Stephen Bacak, DO, MPH, and Loralei Thornburg, MD, March 2018
A pregnant woman presented to the emergency department 3 times in 4 days, first with symptoms of upper respiratory infection, nausea, and fever; then abdominal cramps; then shortness of breath and abdominal pain. On the third visit, she was diagnosed with influenza and possible sepsis. In between visits, the patient had been taking acetaminophen (1g every 4 hours) to control her fever. Although she had signs of acute fulminant hepatitis due to acetaminophen overdose, administration of the antidote, N-acetylcysteine, was delayed for 10 hours.
Robert E. O'Connor, MD, MPH, March 2018
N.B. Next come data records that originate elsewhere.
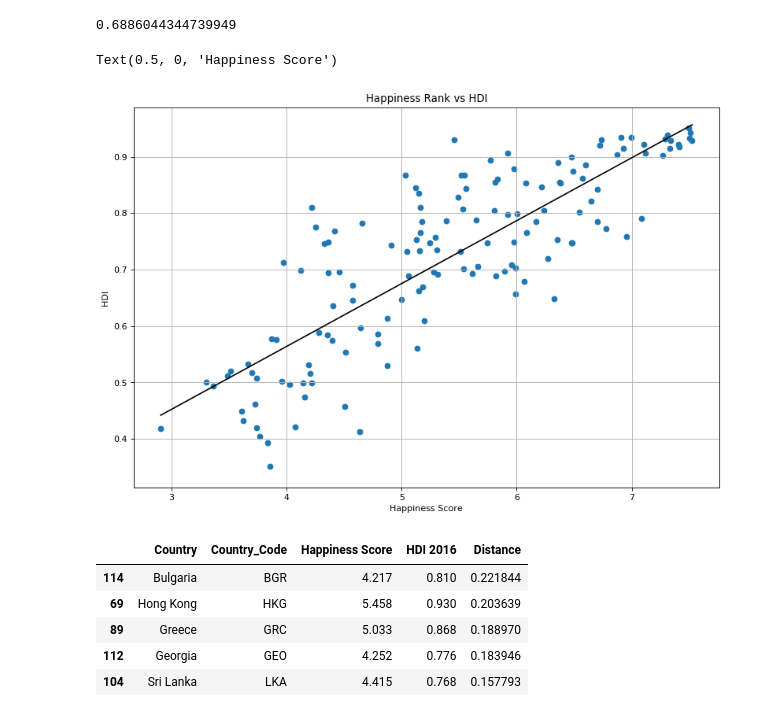
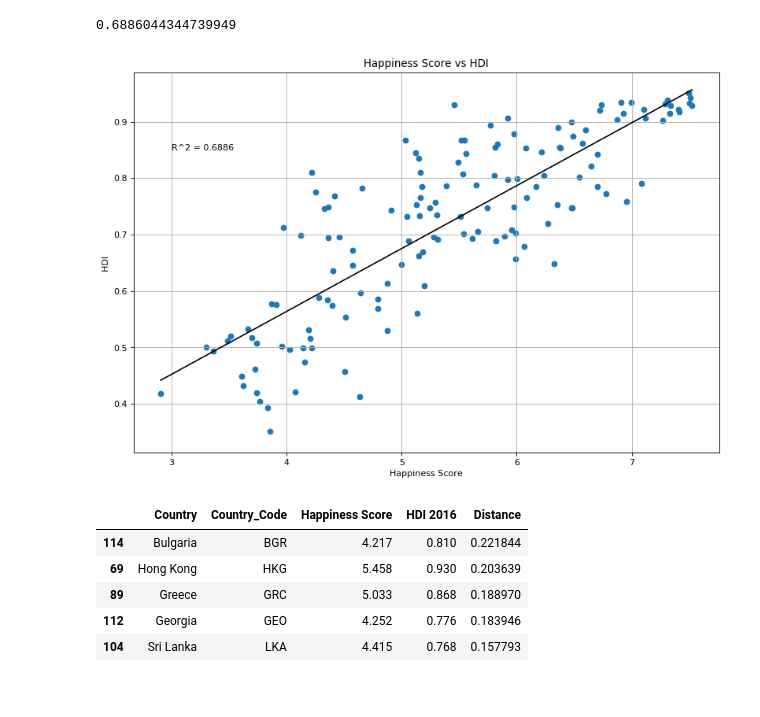
Before and after one commit to fionampg/projectofawesomeness, a Jupyter notebook: analysis/Rebeca.ipynb, the cells around one changed output. Saved outputs shown, nothing was run; the diff lists cells and outputs as text; code cells hidden in the pictures.

```diff
--- a/analysis/Rebeca.ipynb
+++ b/analysis/Rebeca.ipynb
@@ -74,18 +74,19 @@ print(r_squared)
 # %%
 plt.figure(figsize=(12, 8), dpi=80)
 plt.scatter(x_axis, y_axis, marker="o")
 plt.plot(x_axis, fit, '-k')
 plt.grid(True)
 
-plt.title("Happiness Rank vs HDI")
+plt.title("Happiness Score vs HDI")
 plt.ylabel("HDI ")
 plt.xlabel("Happiness Score")
+plt.text(3, .85, 'R^2 = ' +str(round(r_squared, 4)))
+plt.savefig("../outputs/happiness_vs_hdi.png")
 
 # for i, txt in enumerate(x_axis):
 #     plt.annotate(whr_hdi_df["Country_Code"][i], (x_axis[i], y_axis[i]))
 # %% [output]
-Text(0.5, 0, 'Happiness Score')
-[figure, old version]
+[figure, new version]
 # %%
 #Looking for the outliers
 whr_hdi_df["Distance"] = whr_hdi_df["HDI 2016"] - fit
```
Also changed, not shown: 2 other files.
Emergency medical service (EMS) providers obtained an electrocardiogram (ECG) in a woman who had developed severe chest pressure at home. The ECG revealed an ST-elevation myocardial infarction (STEMI). Unfortunately, the ECG failed to transmit to the emergency department (ED) while EMS was en route, so a "Code STEMI" was not activated. Unaware of the original ECG results, ED clinicians obtained a repeat ECG that did not demonstrate the earlier ST segment elevations, and the patient was admitted to the telemetry unit for monitoring overnight. The next morning, lab results revealed an elevated troponin level and another ECG demonstrated she had a large heart attack the previous day. Although the patient was rushed to the cardiac catheterization laboratory, the delay in treatment led to significant loss of cardiac function.
Expert viewpoints on current themes in patient safety.
Nursing and Patient Safety, March 2018
Dr. Aiken is Claire M. Fagin Leadership Professor of Nursing, Professor of Sociology, and Director of the Center for Health Outcomes and Policy Research at University of Pennsylvania. She is generally considered the nation's foremost expert on health policy as it relates to the nursing workforce. We spoke with her about how nurse staffing and the work environment can affect patient safety and outcomes.
Nursing and Patient Safety, March 2018
Jane Ball, PhD, and Peter Griffiths, PhD
This piece explores how missed nursing care may explain the association between low nurse staffing levels and increased mortality in hospital patients.
Patient Safety Primers
Guides for key topics in patient safety through context, epidemiology, and relevant AHRQ PSNet content.
Upcoming & Noteworthy
Human Factors and Ergonomics Society. March 26–28, 2018; Marriott Copley Place, Boston, Massachusetts.
Armstrong Institute for Patient Safety and Quality. April 3, 2018; Constellation Energy Building Conference Center, Baltimore, MD.
Elnour AA, Ellahham NH, Al Qassas HI. Pharm World Sci. 2008;30:182-190.
Ryan J. KUOW. National Public Radio. August 1, 2013.
Washington, DC: Commission on Care; June 2016.